This is used when the information used to train is neither classified nor labelled. The system does not determine the correct output, instead it explores the data and can draw inferences from data-sets to describe hidden structures from unlabelled data.
The goal is to have the computer learn how to do something that we don't tell it how. There are two approaches to unsupervised learning.
When there are no correct answers and no teacher!
The algorithms discover and present interesting structures in the data.
EXAMPLE OF UNSUPERVISED LEARNING
It is like learning without a teacher
The machine learns through observation & finds structures in data
There are two main types of supervised learning
Clustering: A clustering problem is where you want to discover the inherent groupings in the data
Association: An association rule learning problem is where you want to discover rules that describe large portions of your data
Machine Learning (ML) is the development of computer programs that can access data and use it to learn.
Traditional software development takes data and program as input and produce some form of output. By comparison, ML takes data and the desired output, processes it to produce a program.
There are three main categories of ML
This is about applying to new data what has been learned in the past using labelled examples to predict future events. Starting with a known training data-set, this algorithm produces an inferred function which is used for predicting output values. The algorithm can compare its output with intended, correct output and then find errors. This can then be used to modify the model.

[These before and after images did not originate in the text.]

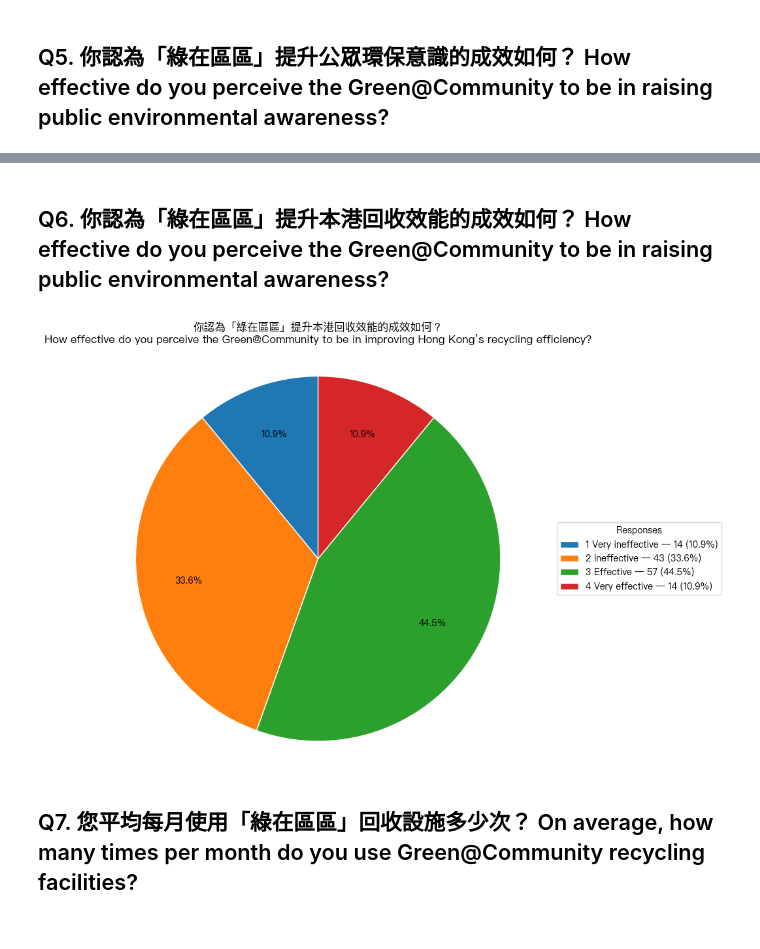
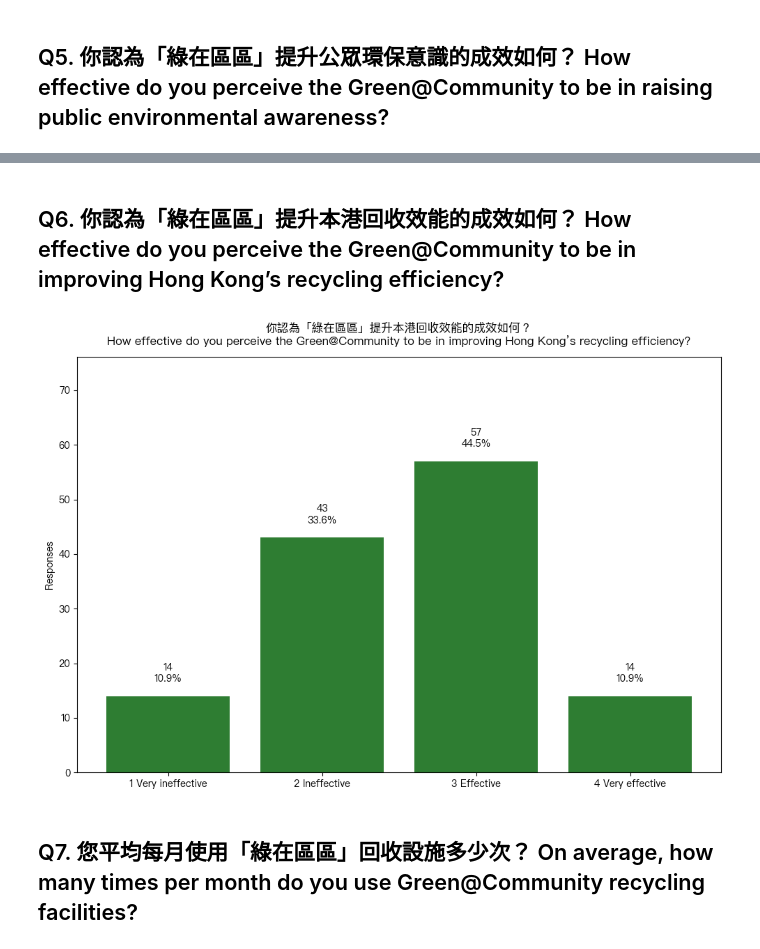
Before and after one commit to Tony0824X/Green-Community_DataAnalysis, a Jupyter notebook: Green@Community_DataAnalysis/Simple statistics visualisation/Simple statistics visualisation.ipynb, the cells around one changed output, grey strips where cells are left out. Cells and saved outputs as stored; diff of their text form; code cells hidden in the pictures.

```diff
--- a/Green@Community_DataAnalysis/Simple statistics visualisation/Simple statistics visualisation.ipynb
+++ b/Green@Community_DataAnalysis/Simple statistics visualisation/Simple statistics visualisation.ipynb
@@ -706,15 +655,14 @@ plt.show()
 # %% [markdown]
-## Q6. 你認為「綠在區區」提升本港回收效能的成效如何？ How effective do you perceive the Green@Community to be in raising public environmental awareness?
+## Q6. 你認為「綠在區區」提升本港回收效能的成效如何？ How effective do you perceive the Green@Community to be in improving Hong Kong’s recycling efficiency?
 # %%
 # ------------------------------------------------------------
-# Pie Chart (white background; legend on the right)
-# 問題 / Question:
+# Vertical Bar Chart (GREEN) of responses to:
 # 「你認為『綠在區區』提升本港回收效能的成效如何？」
 # "How effective do you perceive the Green@Community to be in improving Hong Kong’s recycling efficiency?"
 #
-# How to run in 1.1.ipynb or VS Code:
-#   - Ensure the Excel file exists at: ../GCAP3226 G@C Survey Responses_cleaned data.xlsx
-#   - Run this cell / script. It displays ONE pie chart and prints nothing else.
+# How to run (1.1.ipynb or VS Code):
+#   - Ensure ../GCAP3226 G@C Survey Responses_cleaned data.xlsx exists
+#   - Run this cell / script — only this chart will display.
 # ------------------------------------------------------------
 
 # ---------- install deps if missing ----------
@@ -724,9 +672,7 @@ def _ensure(pkg, mod=None):
         importlib.import_module(mod or pkg)
     except ImportError:
         subprocess.check_call([sys.executable, "-m", "pip", "install", pkg])
-_ensure("pandas")
-_ensure("openpyxl")
-_ensure("matplotlib")
+_ensure("pandas"); _ensure("openpyxl"); _ensure("matplotlib")
 
 # ---------- imports ----------
 import re
@@ -739,11 +685,9 @@ from pathlib import Path
 data_path = Path("../GCAP3226 G@C Survey Responses_cleaned data.xlsx")
 df = pd.read_excel(data_path, engine="openpyxl")
 
-# ---------- find the column for this question (CN/EN; robust to spacing & variants) ----------
+# ---------- find the column (CN/EN; robust to spacing & variants) ----------
 patterns = [
-    # English (efficiency focus)
     r"how\s+effective.*green@community.*(improv(e|ing)\s+(hk|hong\s*kong)[’']?s?\s*recycling\s*efficiency|recycling\s*efficiency)",
-    # Chinese
     r"你認為.*綠在區區.*提升.*本港.*回收效能.*成效.*如何",
 ]
 def find_col(columns):
@@ -751,8 +695,7 @@ def find_col(columns):
     for c, norm in cols:
         if any(re.search(p, norm, flags=re.IGNORECASE) for p in patterns):
             return c
-    # last resort heuristic
-    for c, norm in cols:
+    for c, norm in cols:  # heuristic fallback
         if re.search(r"green@community", norm, flags=re.IGNORECASE) and re.search(r"effective|成效|效能", norm, flags=re.IGNORECASE):
             return c
     return None
@@ -765,70 +708,64 @@ if col is None:
 series = df[col].dropna()
 
 text_to_num = {
-    # 1 Very ineffective
     "very ineffective": 1, "非常無效": 1, "極不有效": 1, "1": 1, 1: 1,
-    # 2 Ineffective
     "ineffective": 2, "無效": 2, "較無效": 2, "2": 2, 2: 2,
-    # 3 Effective
     "effective": 3, "有效": 3, "較有效": 3, "3": 3, 3: 3,
-    # 4 Very effective
     "very effective": 4, "非常有效": 4, "極有效": 4, "4": 4, 4: 4,
 }
 def to_num(v):
     s = str(v).strip().lower()
     return text_to_num.get(v, text_to_num.get(s))
 
 nums = series.map(to_num).dropna().astype(int)
 
 label_map = {
     1: "1 Very ineffective",
     2: "2 Ineffective",
     3: "3 Effective",
     4: "4 Very effective",
 }
-labels = [label_map[i] for i in [1, 2, 3, 4]]
-counts = nums.value_counts().reindex([1, 2, 3, 4], fill_value=0)
+order = [1, 2, 3, 4]
+labels = [label_map[i] for i in order]
+counts = nums.value_counts().reindex(order, fill_value=0)
 total = int(counts.sum())
+pct = (counts / total * 100).round(1) if total > 0 else counts.astype(float)
 
 # ---------- fonts (Chinese-capable if available) ----------
 for font_name in ["Noto Sans CJK TC", "PingFang TC", "PingFang HK", "Microsoft JhengHei", "SimHei"]:
     if any(font_name in f.name for f in matplotlib.font_manager.fontManager.ttflist):
         plt.rcParams["font.family"] = font_name
         break
 plt.rcParams["axes.unicode_minus"] = False
 
-# ---------- plot (pie with legend to avoid overlap) ----------
+# ---------- plot: vertical bar chart (green) with labels ABOVE bars ----------
 fig, ax = plt.subplots(figsize=(10, 7), facecolor="white")
 ax.set_facecolor("white")
 
-wedges, texts, autotexts = ax.pie(
-    counts.values,
-    startangle=90,
-    autopct=(lambda p: f"{p:.1f}%") if total > 0 else None,
-    pctdistance=0.72,
-    wedgeprops=dict(edgecolor="white"),
-)
+bar_color = "#2e7d32"  # green
+bars = ax.bar(labels, counts.values, color=bar_color)
 
-legend_labels = [
-    f"{labels[i]} — {int(counts.values[i])} ({(counts.values[i]/total*100 if total else 0):.1f}%)"
-    for i in range(len(labels))
-]
-ax.legend(
-    wedges, legend_labels,
-    title="Responses",
-    loc="center left",
-    bbox_to_anchor=(1.02, 0.5),
-    borderaxespad=0.0,
-)
+# pad headroom so labels don't clip
+ymax = max(1, counts.max())
+ax.set_ylim(0, ymax * 1.30 + 2)
 
+for rect, v, p in zip(bars, counts.values, pct.values):
+    ax.text(
+        rect.get_x() + rect.get_width()/2,
+        rect.get_height() + ymax * 0.04,
+        f"{int(v)}\n{p:.1f}%",
+        ha="center", va="bottom", fontsize=10
+    )
+
+ax.set_ylabel("Responses")
 title_cn = "你認為「綠在區區」提升本港回收效能的成效如何？"
 title_en = "How effective do you perceive the Green@Community to be in improving Hong Kong’s recycling efficiency?"
-ax.set_title(title_cn + "\n" + title_en, pad=16)
-ax.axis("equal")  # keep the pie circular
+ax.set_title(title_cn + "\n" + title_en, pad=12)
+
 plt.tight_layout()
 plt.show()
 # %% [output]
-[figure, old version]
+[figure, new version]
 # %% [markdown]
 ## Q7. 您平均每月使用「綠在區區」回收設施多少次？ On average, how many times per month do you use Green@Community recycling facilities?
 # %%
```
Also changed, not shown: parts of 20 cells of this notebook, 1 other file.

Supervised learning is the most common technique for training neural networks and decision trees. Both of these techniques are highly dependent on the information given by the predetermined classifications. In the case of neural networks, the classification is used to determine the error of the network and then adjust the network to minimise it, and in decision trees, the classifications are used to determine what attributes provide the most information that can be used to solve the classification problem.
In the classification problem, the goal of the learning algorithm is to minimise the error with respect to the given inputs. These inputs, often called the "training set", are the examples from which the agent tries to learn. But learning the training set well is not necessarily the best thing to do. A common problem is over-fitting the data and essentially memorising the training set rather than learning a more general classification technique.
The correct answers are known. The algorithm iteratively makes predictions on the training data and is corrected by the teacher. Learning stops when the an acceptable level of performance is achieved by the algorithm.
EXAMPLE OF SUPERVISED LEARNING
SUMMARY OF SUPERVISED LEARNING
It is like learning with a teacher.
The training data-set is like a teacher.
The training data-set is used to train the machine.
There are two main types of supervised learning
Classification: Machine is trained to classify something into some class.
Regression: Machine is trained to predict some value like price, weight or height.
WHAT IS SEMI-SUPERVISED LEARNING
This is a method that leverages both unsupervised and supervised learning.
In essence, it is a hybrid approach.
The biggest difference between supervised and unsupervised machine learning is:
Semi-supervised learning algorithms are trained on a combination of labelled and unlabelled data. This is useful for a few reasons. First, the process of labelling massive amounts of data for supervised learning is often prohibitively time-consuming and expensive. What’s more, too much labelling can impose human biases on the model. That means including lots of unlabelled data during the training process actually tends to improve the accuracy of the final model while reducing the time and cost spent building it.
Semi-supervised learning is an optimal approach for use cases like web-page classification, speech recognition, or even genetic sequencing. In all of these cases, data scientists can access large volumes of unlabelled data, but the process of actually assigning supervision information to all of it would be an insurmountable task.
Taking web-page classification as the example, assume you want to classify any given web-page into one of several categories (e.g "Travel"; "Entertainment", "Business news", etc.). This is a case where it's prohibitively expensive to go through tens of thousands of web-pages and have a human workforce annotate them. However, in terms of availability, there is an almost bottomless ocean of web-pages are available.
We will introduce three approaches to machine learning